__EXERCISE DETAILS__: Among the entries below, find the lines with the word "width" and copy them.

__DATA SHOWN__:
┌──

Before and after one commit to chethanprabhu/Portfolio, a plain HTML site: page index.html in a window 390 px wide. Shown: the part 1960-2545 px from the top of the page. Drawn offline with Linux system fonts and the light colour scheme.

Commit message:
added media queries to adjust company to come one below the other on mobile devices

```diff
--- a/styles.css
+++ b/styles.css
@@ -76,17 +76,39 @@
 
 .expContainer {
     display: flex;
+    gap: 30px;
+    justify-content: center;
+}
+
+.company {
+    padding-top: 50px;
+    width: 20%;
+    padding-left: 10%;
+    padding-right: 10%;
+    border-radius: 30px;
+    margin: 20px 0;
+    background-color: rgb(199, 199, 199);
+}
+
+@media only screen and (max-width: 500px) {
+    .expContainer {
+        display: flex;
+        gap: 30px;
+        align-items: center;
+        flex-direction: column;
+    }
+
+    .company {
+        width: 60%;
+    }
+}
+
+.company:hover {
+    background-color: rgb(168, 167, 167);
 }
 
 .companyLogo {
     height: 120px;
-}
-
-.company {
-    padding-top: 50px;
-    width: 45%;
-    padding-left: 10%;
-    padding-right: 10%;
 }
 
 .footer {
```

└──

__TASK SOLUTION__:
+    width: 20%;
+@media only screen and (max-width: 500px) {
+        width: 60%;
-    width: 45%;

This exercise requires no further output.